When I fenced at nationals, the first group of American women to do so, there was no option to compete in saber at the Olympic level, let alone world competition. It was frustrating indeed to work and train so hard, traveling often and far, competing regionally and locally, but never have the chance to go for the ultimate challenge, trying for an Olympic team position.

The sport was dominated by European men, and its organizing body, The Federation International d’Escrime, decreed that saber was (of course) too dangerous for women.

Now the U.S. has Zagunis, a young woman of 27, who dominates the sport.

This year, a new sport (which I truthfully find horrifying, but that feels hypocritical, doesn’t it?) — women’s boxing — has been added to the Olympics.

As we watch and cheer and cry and shout over the next few weeks, remember all the women along the way, their efforts often initially dismissed or derided, whose hard work and tenacity break down these barriers.

I Am Olympic'ed Out! No More Whiners (Hello, Plushenko) Or On-Podium Air Guitar (Yes, Shaun White)

WANAKA, NEW ZEALAND - AUGUST 26:  Shaun White ...
Image by Getty Images via Daylife

I’m done. One more week to go. Feh.

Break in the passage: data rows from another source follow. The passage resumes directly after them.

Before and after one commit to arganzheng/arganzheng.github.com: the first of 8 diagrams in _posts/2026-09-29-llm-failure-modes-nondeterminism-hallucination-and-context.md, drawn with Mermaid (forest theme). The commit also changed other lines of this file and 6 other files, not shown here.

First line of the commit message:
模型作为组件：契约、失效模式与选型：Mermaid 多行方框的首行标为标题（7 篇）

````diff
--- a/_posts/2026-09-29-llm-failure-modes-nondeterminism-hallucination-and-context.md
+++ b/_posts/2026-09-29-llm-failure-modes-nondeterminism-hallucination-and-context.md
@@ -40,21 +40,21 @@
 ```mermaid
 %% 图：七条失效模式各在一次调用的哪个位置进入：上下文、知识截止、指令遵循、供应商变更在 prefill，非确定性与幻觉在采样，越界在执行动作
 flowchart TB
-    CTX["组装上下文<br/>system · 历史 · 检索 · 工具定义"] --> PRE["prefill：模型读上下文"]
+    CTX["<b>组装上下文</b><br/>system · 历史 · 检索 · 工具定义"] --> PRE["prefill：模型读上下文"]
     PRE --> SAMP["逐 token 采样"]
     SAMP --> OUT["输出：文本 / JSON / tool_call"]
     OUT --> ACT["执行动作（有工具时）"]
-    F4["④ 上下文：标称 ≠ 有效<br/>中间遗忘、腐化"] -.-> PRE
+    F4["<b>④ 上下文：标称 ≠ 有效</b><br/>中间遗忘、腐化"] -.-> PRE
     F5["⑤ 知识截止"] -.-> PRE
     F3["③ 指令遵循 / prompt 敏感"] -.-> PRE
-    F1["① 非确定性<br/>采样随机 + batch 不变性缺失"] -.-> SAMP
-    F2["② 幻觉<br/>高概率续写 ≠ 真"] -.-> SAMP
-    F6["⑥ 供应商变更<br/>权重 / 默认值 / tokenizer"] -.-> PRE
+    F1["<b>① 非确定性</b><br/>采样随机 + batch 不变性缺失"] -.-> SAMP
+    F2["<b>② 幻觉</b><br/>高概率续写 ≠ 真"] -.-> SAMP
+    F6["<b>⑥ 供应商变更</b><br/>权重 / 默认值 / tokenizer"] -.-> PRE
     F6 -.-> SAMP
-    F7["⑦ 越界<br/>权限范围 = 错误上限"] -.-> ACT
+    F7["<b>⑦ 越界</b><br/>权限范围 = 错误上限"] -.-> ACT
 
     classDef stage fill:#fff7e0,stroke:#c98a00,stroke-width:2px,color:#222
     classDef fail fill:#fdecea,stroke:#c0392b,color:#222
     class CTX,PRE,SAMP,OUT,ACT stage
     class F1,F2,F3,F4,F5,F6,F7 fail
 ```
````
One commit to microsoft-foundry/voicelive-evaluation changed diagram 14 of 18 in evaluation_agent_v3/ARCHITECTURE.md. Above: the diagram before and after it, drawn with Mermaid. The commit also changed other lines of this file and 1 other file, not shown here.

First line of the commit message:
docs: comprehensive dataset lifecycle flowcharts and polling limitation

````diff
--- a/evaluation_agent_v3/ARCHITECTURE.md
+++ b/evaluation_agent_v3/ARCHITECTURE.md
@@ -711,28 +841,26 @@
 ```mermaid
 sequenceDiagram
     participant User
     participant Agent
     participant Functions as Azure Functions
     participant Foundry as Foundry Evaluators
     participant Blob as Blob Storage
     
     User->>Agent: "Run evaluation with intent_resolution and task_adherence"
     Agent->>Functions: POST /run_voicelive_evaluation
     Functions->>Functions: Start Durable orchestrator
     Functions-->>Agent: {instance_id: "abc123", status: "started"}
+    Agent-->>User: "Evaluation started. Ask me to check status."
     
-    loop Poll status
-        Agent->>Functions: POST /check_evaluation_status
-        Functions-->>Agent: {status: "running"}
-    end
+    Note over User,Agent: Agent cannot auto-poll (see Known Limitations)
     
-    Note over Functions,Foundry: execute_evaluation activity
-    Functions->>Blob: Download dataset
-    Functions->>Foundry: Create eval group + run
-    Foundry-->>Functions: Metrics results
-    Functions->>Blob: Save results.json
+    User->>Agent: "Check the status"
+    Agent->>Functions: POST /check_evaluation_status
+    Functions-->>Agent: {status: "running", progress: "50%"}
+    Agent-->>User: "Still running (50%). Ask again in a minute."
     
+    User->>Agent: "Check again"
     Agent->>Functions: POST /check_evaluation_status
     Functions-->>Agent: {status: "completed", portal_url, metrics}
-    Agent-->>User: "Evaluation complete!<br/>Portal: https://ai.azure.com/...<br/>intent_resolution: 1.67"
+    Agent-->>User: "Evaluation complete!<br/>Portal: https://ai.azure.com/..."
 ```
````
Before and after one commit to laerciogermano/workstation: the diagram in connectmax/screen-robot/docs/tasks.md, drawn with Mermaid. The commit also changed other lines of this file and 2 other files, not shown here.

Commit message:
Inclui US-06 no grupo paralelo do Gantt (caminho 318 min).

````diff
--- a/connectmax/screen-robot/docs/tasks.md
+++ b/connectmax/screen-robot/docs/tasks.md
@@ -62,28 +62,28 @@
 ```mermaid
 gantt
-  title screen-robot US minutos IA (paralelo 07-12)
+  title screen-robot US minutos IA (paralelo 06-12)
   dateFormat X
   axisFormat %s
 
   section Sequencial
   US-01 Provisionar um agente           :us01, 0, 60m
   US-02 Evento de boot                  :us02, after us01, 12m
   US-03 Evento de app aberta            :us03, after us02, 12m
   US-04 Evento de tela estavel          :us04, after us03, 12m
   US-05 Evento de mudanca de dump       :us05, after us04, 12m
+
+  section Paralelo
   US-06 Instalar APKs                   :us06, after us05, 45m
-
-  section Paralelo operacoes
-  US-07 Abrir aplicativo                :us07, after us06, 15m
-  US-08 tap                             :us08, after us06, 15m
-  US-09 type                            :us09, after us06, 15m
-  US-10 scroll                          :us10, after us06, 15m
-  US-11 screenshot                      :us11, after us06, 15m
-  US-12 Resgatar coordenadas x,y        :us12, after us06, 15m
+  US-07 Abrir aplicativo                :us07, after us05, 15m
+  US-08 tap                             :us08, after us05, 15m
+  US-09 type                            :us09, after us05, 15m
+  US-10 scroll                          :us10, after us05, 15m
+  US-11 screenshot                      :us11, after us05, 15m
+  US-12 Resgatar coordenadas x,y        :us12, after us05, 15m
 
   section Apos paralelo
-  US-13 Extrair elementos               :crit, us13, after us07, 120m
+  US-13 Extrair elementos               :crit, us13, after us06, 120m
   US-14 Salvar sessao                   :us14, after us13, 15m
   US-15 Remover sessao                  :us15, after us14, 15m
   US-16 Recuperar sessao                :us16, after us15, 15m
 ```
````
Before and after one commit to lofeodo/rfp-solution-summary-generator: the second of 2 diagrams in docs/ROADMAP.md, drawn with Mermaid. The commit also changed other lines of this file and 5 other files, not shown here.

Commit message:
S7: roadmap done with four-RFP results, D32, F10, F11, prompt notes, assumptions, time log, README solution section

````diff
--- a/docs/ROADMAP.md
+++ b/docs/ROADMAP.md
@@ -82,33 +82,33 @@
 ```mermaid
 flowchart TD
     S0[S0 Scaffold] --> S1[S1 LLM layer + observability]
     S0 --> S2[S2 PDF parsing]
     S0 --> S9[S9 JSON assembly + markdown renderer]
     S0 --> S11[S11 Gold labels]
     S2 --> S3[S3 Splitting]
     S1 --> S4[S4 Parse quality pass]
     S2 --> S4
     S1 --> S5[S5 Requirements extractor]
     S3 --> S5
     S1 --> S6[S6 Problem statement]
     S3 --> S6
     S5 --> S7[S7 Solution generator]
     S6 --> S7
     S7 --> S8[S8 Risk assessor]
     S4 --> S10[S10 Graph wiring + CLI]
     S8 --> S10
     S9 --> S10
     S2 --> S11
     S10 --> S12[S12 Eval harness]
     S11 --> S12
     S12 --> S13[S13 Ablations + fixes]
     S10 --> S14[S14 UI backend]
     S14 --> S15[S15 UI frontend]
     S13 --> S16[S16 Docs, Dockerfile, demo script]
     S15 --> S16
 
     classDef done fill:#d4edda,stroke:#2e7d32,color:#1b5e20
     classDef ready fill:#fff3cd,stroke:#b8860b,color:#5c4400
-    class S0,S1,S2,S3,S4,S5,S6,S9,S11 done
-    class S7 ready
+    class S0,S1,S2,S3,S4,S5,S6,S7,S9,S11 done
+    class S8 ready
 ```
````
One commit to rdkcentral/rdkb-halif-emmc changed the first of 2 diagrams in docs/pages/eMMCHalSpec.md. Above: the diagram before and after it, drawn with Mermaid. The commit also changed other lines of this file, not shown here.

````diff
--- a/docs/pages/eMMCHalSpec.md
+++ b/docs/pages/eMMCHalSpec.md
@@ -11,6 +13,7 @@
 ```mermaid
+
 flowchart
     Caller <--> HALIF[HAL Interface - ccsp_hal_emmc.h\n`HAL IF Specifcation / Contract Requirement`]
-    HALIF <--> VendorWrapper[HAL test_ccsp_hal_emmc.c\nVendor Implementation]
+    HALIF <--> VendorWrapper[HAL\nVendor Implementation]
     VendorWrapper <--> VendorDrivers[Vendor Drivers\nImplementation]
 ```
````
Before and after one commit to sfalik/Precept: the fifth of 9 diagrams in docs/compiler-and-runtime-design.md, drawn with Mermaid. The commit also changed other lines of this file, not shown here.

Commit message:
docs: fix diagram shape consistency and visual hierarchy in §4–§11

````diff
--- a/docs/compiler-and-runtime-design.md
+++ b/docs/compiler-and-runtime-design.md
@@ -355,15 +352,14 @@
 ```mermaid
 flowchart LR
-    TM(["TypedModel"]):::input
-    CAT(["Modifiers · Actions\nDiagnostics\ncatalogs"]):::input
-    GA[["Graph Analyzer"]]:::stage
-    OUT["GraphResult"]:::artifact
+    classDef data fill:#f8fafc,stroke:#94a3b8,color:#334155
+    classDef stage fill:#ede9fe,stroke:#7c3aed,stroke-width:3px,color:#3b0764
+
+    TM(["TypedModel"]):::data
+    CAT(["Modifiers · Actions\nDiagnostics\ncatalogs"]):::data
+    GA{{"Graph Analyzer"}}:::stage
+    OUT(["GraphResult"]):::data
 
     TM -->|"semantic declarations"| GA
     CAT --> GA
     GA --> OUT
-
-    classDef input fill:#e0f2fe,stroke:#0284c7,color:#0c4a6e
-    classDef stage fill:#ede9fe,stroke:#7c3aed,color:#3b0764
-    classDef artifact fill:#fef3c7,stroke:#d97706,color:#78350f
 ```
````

No more Bob Costas — nestled so deep into that plush armchair of his he looks like Pee Wee Herman, no more weepy/fist-pumping athletes (it’s binary, kids, you will win or you will lose,) no more tight close-ups of athletes and their coaches indulging in last-minute whatevers.

I’ve loved what I’ve seen. As someone who’s competed at the national level and who knows a few Olympians, (and one who missed making his team by one spot), I get it. I deeply value and believe in the challenge, joy, pain and tremendous focus it takes to achieve Olympic-level athletic excellence. Today’s Wall Street Journal profiles a bob-sledder who lost his home due to the financial strain of getting to the 2010 Games.

The hype, the lack of helpful commentary or insight on most of it, is leaving me disengaged and bored right now.

If I have to watch 14 men skate their 5-minute programs [or however long it is] how about something as basic as — what music did they choose? How hard would it be to sub-title it or announce at the beginning what each of them has chosen to skate to? I recognized some of the warhorses, the theme from ‘Out of Africa’ and the much-beloved Concierto de Aranjuez by Rodrigo. But stuff like that is much more relatable and interesting to me, and I bet to thousands of other non figure-skaters, than “OMG, he blew the triple salchow!” muttered for the umpteenth time by Scott Hamilton.

I found the Lycasek-Plushenko drama tedious and rude. The American won. He beat a gold medalist without a quadruple jump. Get over it! Pardon the mixed metaphor, but this is inside baseball, endless petty bickering over points of style and content that very, very few spectators even give a damn about.

Nor was I impressed by Shaun White playing air guitar on the podium. Ho-hum, another gold medal. Rude. You’re 24, dude, not 14.

So, tonight, it’s back to Netflix for me. What about you?